You can do it in cross-legged, half-ligus or full-ligus. In a sitting position, without adjustment or evaluation, observe the first 3-4 breaths, then bring the right hand to the face for 6-7 rounds of Nadi Shoddan Pranayama.

3. Use Ujjayi Pranayama for the rest of the exercise.

Slowly stand on the left leg and bring the right leg into tree pose (Vrkshasana) for 5-6 breaths. You can also try closing your eyes to enhance the psychological challenge of balance and calm.

4. Move the right foot so that the ankle is resting slightly on the left thigh.

Once you have done this, lower your hips back into the standing 4 pose for 5-6 breaths, then go to option a or b :

  • a) bend your left supporting leg, place your hands on the mat, use your triceps to support your right shin and float into the flying pigeon pose (Eka Pada Galavasana) for 3-4 breaths or
  • b) Move the right ankle to the left thigh ankle in half-lotus pose for 3-4 breaths.

5a. (Option A) From the flying pigeon position, hold the hands in the chaturanga position.

Hold this position while your head slowly lowers and touches the floor, lift both feet to do a headstand (Sirsasana) for 3-4 breaths.

5b. (Option B) From the half-ligus position, stand on your toes.

From the half-ligus position, begin to bend the left leg you are supporting so that the thighs are above the left ankle to perform the pose for 3-4 breaths.

6. (Option A) From pear tree to mountain.

From the head position, slowly lower your body into the child’s pose (bakasana) and stay there for two long, slow breaths.

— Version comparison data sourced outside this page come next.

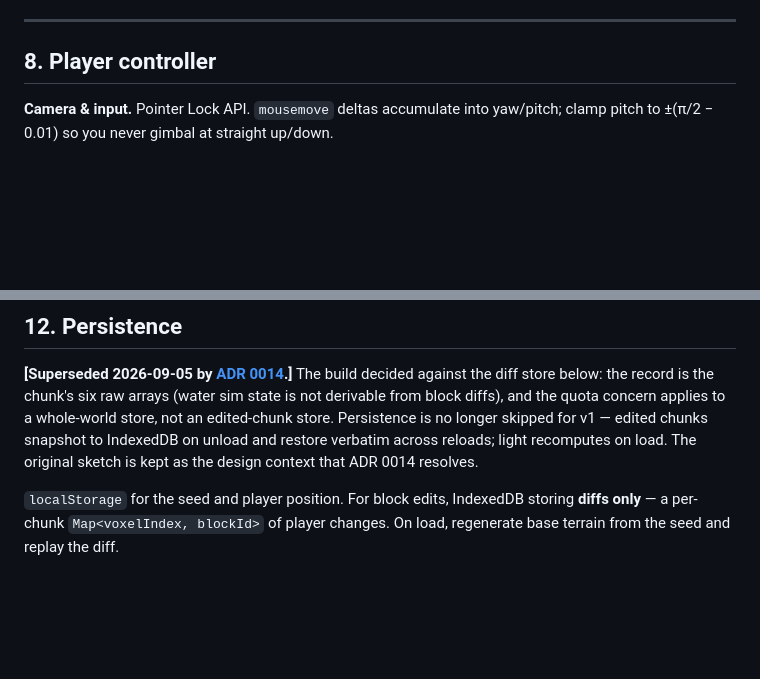
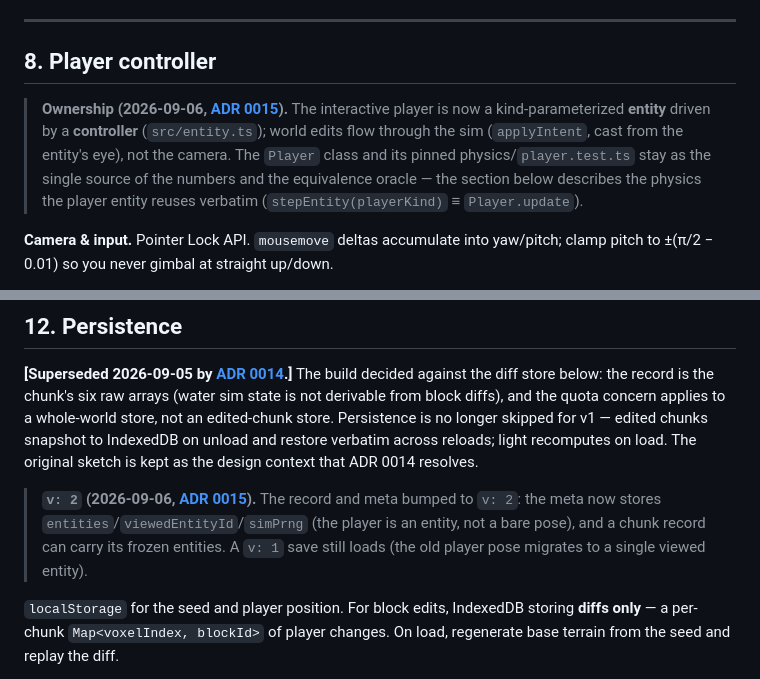
Before and after one commit to llupin4/block-world, a Markdown page: PROJECT.md, 2 parts joined by grey strips. GitHub-like rendering; blank space fills up the shorter version.

```diff
--- a/PROJECT.md
+++ b/PROJECT.md
@@ -361,6 +361,13 @@ Highlight box: a `THREE.LineSegments` wireframe cube, repositioned to `hit + 0.5
 
 ## 8. Player controller
 
+> **Ownership (2026-09-06, [ADR 0015](docs/adr/0015-entities-controllers.md)).** The
+> interactive player is now a kind-parameterized **entity** driven by a **controller**
+> (`src/entity.ts`); world edits flow through the sim (`applyIntent`, cast from the entity's
+> eye), not the camera. The `Player` class and its pinned physics/`player.test.ts` stay as the
+> single source of the numbers and the equivalence oracle — the section below describes the
+> physics the player entity reuses verbatim (`stepEntity(playerKind)` ≡ `Player.update`).
+
 **Camera & input.** Pointer Lock API. `mousemove` deltas accumulate into yaw/pitch; clamp pitch to ±(π/2 − 0.01) so you never gimbal at straight up/down.
 
 **Collision.** Player is an AABB roughly `0.6 × 1.8 × 0.6`, eye height ~1.62. Resolve each axis independently, in order:
@@ -487,6 +494,11 @@ state is not derivable from block diffs), and the quota concern applies to a who
 store, not an edited-chunk store. Persistence is no longer skipped for v1 — edited chunks
 snapshot to IndexedDB on unload and restore verbatim across reloads; light recomputes on
 load. The original sketch is kept as the design context that ADR 0014 resolves.
+
+> **`v: 2` (2026-09-06, [ADR 0015](docs/adr/0015-entities-controllers.md)).** The record and
+> meta bumped to `v: 2`: the meta now stores `entities`/`viewedEntityId`/`simPrng` (the player
+> is an entity, not a bare pose), and a chunk record can carry its frozen entities. A `v: 1`
+> save still loads (the old player pose migrates to a single viewed entity).
 
 `localStorage` for the seed and player position. For block edits, IndexedDB storing **diffs only** — a per-chunk `Map<voxelIndex, blockId>` of player changes. On load, regenerate base terrain from the seed and replay the diff.
 
```
Also changed, not shown: docs/adr/0015-entities-controllers.md (added, +158 -0 lines), docs/adr/README.md (+1 -0 lines).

Then jump or hold the mountain pose (tadasana).

7. (Option B) From laying the Condition to laying the Mountain.

Slowly rise from the toe position, spread your right leg and assume mountain pose (tadasana); repeat steps 3-7 on the other side.

8. Drive from the mountain to the chair.

After staying in the mountain pose (Tadasana), slowly begin to sit in the chair pose (Utkatasana) and stay there for 2 or 3 breaths.

9. Lower to boat position.

From the chair pose, pull the hips back and lower them to the ground in boat pose (Navasana) for 2-3 breaths.

10. Release.

Finally, lower your entire body onto the Savasana mat.

How do you practice yoga and pranayama when you want to release stress and clear your mind? Share your ideas with the community below! Ten minutes of daily yoga practice isn’t as hard as you think. In fact, it’s actually pretty easy to squeeze in at least a few minutes while you’re brushing your teeth, eating breakfast, or taking a break at work. And if you schedule it during the day, it’s even easier to fit in. But if you want to start a yoga practice that you can stick with, it’s important to find a time and place where you can practice without distractions. While some people enjoy the peace of practice inside their own homes, others have found that it’s easier to focus on the practice in a quiet, well-lit area.